Below are the entries to work from; restate word for word the portion that opens with the line containing "Before and after one commit to rfeinman/hw-mathtools, a" and closes with the line containing "Also changed, not", keeping both.

Start of Listed entries

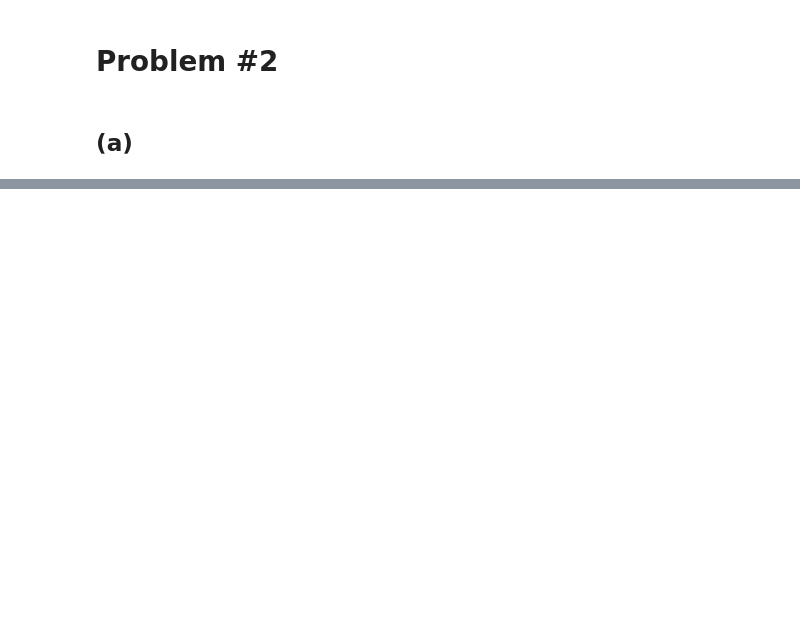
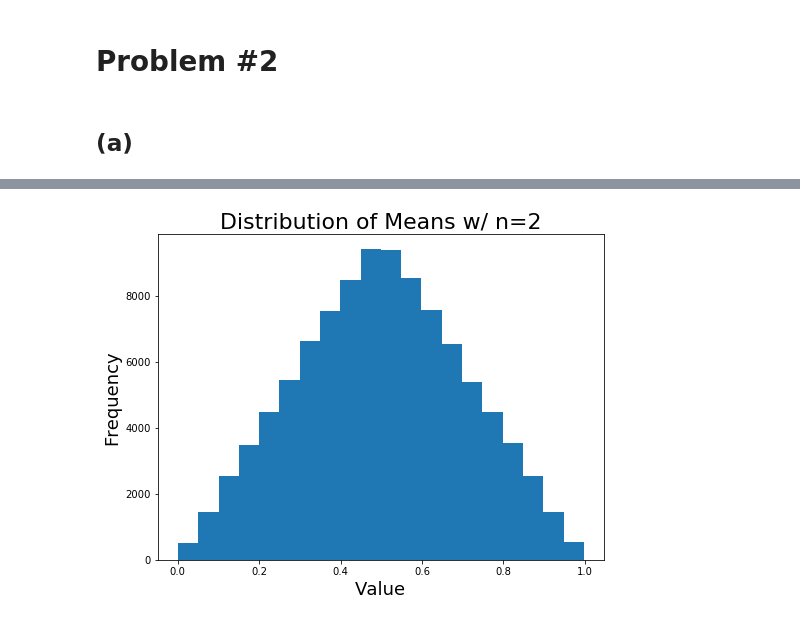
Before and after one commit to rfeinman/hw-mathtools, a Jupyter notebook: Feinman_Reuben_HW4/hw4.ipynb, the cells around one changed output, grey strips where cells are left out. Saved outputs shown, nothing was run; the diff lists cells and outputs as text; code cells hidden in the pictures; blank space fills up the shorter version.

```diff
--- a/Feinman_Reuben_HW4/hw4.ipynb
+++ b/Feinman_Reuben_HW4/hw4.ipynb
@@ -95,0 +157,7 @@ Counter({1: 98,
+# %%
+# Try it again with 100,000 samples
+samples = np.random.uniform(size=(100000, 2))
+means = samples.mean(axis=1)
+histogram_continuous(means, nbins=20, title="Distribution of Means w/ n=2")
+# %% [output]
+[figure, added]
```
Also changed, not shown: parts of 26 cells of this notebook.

End of Listed entries
Start of Listed entries

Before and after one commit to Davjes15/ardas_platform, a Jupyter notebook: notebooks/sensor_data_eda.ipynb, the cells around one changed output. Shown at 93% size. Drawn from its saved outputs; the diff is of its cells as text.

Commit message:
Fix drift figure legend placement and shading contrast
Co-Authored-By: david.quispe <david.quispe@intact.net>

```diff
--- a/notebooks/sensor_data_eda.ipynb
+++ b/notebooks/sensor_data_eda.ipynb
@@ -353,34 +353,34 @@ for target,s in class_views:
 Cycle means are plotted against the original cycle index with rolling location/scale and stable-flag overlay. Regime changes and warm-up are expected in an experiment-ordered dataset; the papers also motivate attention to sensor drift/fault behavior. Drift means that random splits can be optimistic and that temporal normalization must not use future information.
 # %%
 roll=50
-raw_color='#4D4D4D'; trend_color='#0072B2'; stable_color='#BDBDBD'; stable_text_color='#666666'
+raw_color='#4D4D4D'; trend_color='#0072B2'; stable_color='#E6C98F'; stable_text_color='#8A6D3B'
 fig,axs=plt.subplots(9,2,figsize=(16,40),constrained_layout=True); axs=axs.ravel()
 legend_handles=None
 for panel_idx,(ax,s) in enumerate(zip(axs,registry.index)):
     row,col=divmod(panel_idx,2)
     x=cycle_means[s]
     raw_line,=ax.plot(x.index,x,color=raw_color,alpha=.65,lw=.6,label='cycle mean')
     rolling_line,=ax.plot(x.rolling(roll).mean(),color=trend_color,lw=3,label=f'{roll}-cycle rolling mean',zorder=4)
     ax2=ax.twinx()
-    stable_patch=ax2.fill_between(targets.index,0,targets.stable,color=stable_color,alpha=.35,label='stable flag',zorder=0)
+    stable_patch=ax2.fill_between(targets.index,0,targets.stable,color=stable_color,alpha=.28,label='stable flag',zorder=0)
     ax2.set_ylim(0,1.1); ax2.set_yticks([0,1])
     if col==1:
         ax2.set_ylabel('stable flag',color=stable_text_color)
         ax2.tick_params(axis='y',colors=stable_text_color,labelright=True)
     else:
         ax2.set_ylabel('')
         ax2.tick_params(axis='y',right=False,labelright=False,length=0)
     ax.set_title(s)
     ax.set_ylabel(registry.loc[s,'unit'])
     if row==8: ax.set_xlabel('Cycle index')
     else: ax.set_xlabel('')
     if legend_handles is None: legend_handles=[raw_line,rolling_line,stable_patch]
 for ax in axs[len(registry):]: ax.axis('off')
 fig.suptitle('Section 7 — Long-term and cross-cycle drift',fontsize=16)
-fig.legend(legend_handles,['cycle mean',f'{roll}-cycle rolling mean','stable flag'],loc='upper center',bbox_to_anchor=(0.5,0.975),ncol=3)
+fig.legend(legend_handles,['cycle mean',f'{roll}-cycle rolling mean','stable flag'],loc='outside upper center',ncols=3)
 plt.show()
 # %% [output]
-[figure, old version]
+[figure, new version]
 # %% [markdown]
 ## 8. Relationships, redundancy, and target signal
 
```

End of Listed entries

- **Solution to the exercise**:
Before and after one commit to rfeinman/hw-mathtools, a Jupyter notebook: Feinman_Reuben_HW4/hw4.ipynb, the cells around one changed output, grey strips where cells are left out. Saved outputs shown, nothing was run; the diff lists cells and outputs as text; code cells hidden in the pictures; blank space fills up the shorter version.

```diff
--- a/Feinman_Reuben_HW4/hw4.ipynb
+++ b/Feinman_Reuben_HW4/hw4.ipynb
@@ -95,0 +157,7 @@ Counter({1: 98,
+# %%
+# Try it again with 100,000 samples
+samples = np.random.uniform(size=(100000, 2))
+means = samples.mean(axis=1)
+histogram_continuous(means, nbins=20, title="Distribution of Means w/ n=2")
+# %% [output]
+[figure, added]
```
Also changed, not shown: parts of 26 cells of this notebook.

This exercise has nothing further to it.